Rob had a smile as wide as the Grand Canyon.  He played a mean game of cribbage.  He loved to flyfish and build scale models and cook.  He mispronounced (Yankee-style) the words “aunt,” “either” and “orange,” among others.  He once had a full head of flowing blond locks (fact check:  true).

Rob made an impact on the lives of many, particularly his students, as encapsulated by the remarks of Katie Schultz, Adams State’s 2020 Exceptional New Alumna:  “Dr. Benson encouraged me to keep going no matter how difficult or challenging things became, academically or personally.  It only takes one person who truly believes in you to make all the difference in your life.”

Rob will be missed as a father, son, brother, husband, grandfather, uncle, friend and teacher.  Left to remember him with love are his sons, Nick Benson and Will Benson; his wife, Sheri Keasler-Benson; his stepchildren, Sarah Rosenau and Jacob Smith; grandchildren, Soren Benson, Austin Smith and Emerson Rosenau; parents, Robert (Bob) and Margaret (Marge) Benson; sisters Margaret (Peggy) Gyulai and Mary Jane (MJ) Benson; daughters-in-law, Stephanie Benson and Sofia Pinho Benson; son-in-law, Travis Rosenau; brothers-in-law, Chip Benson and Trace Keasler; sisters-in-law, Anna Tidwell and Julie Keasler; niece, Elsa Benson, and nephews, Greg Gyulai and Thacher Benson; as well as Laszlo (Laci) Gyulai, who loved him like a brother, and Frank Aldrich, Nancy Margarita Aldrich and Lucia Aldrich, to whom he was “Tío Rob.”

Rob’s family will be forever grateful to the Sarcoma Team doctors and nurses at University of Colorado Health and to Ed Kulp of San Luis Valley Health, as well as to Kendra Decker of Hospice del Valle, for her forthrightness and compassion.

Due to Covid-19 concerns, the family will not hold a service but instead invites you to visit and share your memories of him.  Per his instructions, Rob’s family plans to gather in Maine for an “Irish wake” of sorts, where anyone wearing black will not be admitted.  Rob is not dead.  He lives on in the hearts of those whose lives he touched.

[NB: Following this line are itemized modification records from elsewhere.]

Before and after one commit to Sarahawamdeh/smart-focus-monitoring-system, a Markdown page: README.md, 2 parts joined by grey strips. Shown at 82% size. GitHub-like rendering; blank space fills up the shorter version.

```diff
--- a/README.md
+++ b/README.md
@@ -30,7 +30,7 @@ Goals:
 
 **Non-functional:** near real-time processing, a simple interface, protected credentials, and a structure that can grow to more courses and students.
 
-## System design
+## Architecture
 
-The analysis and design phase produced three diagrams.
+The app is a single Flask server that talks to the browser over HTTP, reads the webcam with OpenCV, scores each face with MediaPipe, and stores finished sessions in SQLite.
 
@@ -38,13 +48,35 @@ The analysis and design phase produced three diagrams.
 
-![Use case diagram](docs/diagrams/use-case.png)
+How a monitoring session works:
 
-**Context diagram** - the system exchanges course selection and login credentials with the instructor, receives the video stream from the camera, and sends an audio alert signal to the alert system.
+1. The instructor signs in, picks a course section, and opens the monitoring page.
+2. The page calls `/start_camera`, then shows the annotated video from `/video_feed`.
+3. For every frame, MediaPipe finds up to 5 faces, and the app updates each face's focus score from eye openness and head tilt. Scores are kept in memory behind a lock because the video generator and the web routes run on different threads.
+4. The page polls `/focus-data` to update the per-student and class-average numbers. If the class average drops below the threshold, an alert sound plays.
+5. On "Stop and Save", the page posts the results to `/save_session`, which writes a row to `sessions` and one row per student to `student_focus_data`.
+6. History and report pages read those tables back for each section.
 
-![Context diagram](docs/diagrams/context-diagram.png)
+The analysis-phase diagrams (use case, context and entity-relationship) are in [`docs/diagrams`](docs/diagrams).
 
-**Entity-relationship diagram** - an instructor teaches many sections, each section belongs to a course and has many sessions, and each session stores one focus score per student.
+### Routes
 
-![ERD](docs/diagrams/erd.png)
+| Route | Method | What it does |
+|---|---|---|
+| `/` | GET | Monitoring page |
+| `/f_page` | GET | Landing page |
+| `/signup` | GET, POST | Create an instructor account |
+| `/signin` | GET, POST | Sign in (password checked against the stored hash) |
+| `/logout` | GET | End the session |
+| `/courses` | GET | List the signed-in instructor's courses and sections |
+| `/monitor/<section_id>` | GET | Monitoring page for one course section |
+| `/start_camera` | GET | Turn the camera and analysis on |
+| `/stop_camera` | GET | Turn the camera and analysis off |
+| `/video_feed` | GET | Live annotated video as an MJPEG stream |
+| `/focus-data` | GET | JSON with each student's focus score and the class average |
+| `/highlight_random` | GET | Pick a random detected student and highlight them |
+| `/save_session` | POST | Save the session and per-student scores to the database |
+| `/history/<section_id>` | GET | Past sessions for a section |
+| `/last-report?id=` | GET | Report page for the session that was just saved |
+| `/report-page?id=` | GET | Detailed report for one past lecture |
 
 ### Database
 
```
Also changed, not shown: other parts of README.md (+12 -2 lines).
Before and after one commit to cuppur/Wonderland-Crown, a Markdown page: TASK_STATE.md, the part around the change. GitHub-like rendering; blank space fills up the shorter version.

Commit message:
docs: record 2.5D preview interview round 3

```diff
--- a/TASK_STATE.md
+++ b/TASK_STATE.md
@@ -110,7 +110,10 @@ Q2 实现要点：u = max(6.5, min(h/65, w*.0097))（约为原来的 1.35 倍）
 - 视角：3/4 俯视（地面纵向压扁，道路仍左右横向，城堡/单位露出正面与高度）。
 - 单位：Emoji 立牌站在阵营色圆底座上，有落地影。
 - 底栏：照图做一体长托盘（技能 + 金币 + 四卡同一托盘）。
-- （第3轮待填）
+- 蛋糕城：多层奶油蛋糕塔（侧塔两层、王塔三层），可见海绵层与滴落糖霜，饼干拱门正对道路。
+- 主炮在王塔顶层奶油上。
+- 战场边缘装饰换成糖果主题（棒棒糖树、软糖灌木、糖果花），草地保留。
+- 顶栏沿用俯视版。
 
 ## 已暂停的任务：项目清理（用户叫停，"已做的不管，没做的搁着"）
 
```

Memorial contributions may be made to the ASU Foundation Migrant STEAM Academy, a program near and dear to Rob’s heart.  Checks may be sent to 208 Edgemont Blvd., Alamosa, CO  81101; credit card contributions may be made by calling (719) 587-7122.